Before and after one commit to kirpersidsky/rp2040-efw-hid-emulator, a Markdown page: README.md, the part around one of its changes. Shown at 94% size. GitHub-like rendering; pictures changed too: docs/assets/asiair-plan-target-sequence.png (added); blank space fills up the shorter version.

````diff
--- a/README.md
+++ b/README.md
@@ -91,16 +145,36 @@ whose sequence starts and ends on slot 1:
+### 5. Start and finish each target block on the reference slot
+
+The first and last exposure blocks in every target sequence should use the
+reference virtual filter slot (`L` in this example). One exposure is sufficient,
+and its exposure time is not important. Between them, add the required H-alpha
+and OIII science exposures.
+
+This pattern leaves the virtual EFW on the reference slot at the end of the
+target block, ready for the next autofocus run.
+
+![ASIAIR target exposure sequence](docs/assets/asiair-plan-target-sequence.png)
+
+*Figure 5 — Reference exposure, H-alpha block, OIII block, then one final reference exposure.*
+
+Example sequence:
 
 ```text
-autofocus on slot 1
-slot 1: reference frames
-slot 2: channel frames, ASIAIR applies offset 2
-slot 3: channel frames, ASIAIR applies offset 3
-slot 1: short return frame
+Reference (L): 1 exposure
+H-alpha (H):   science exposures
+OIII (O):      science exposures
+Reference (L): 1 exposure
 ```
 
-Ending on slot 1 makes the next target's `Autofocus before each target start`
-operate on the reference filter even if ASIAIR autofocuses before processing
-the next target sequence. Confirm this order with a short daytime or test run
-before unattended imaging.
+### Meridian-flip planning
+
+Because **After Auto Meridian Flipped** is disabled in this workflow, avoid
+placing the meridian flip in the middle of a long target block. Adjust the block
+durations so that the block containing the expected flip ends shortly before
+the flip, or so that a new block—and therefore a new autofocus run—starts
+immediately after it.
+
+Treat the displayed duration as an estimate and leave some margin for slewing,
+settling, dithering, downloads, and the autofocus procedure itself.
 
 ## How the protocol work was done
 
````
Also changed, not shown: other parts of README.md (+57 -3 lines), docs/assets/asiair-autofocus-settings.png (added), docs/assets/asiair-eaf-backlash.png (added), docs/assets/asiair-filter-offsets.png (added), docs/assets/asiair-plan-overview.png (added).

● **YOUR INSTRUCTIONS**
The answer should consist of all lines from the records above that hold the word "frames".

● **RESPONSE TO THE EXERCISE**
-slot 1: reference frames
-slot 2: channel frames, ASIAIR applies offset 2
-slot 3: channel frames, ASIAIR applies offset 3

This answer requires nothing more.